Exercise: Each entry in the listing below should be restated word for word.

Input for this task:
□ □ □ □

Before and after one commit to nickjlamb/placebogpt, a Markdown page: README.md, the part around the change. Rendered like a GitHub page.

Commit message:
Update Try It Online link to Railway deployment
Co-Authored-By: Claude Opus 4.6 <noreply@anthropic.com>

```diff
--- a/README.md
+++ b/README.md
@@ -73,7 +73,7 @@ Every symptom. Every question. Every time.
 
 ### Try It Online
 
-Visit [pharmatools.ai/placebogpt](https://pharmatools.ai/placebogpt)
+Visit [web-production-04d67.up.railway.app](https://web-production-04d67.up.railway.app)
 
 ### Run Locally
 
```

□ □ □ □

Answer box:
Before and after one commit to nickjlamb/placebogpt, a Markdown page: README.md, the part around the change. Rendered like a GitHub page.

Commit message:
Update Try It Online link to Railway deployment
Co-Authored-By: Claude Opus 4.6 <noreply@anthropic.com>

```diff
--- a/README.md
+++ b/README.md
@@ -73,7 +73,7 @@ Every symptom. Every question. Every time.
 
 ### Try It Online
 
-Visit [pharmatools.ai/placebogpt](https://pharmatools.ai/placebogpt)
+Visit [web-production-04d67.up.railway.app](https://web-production-04d67.up.railway.app)
 
 ### Run Locally
 
```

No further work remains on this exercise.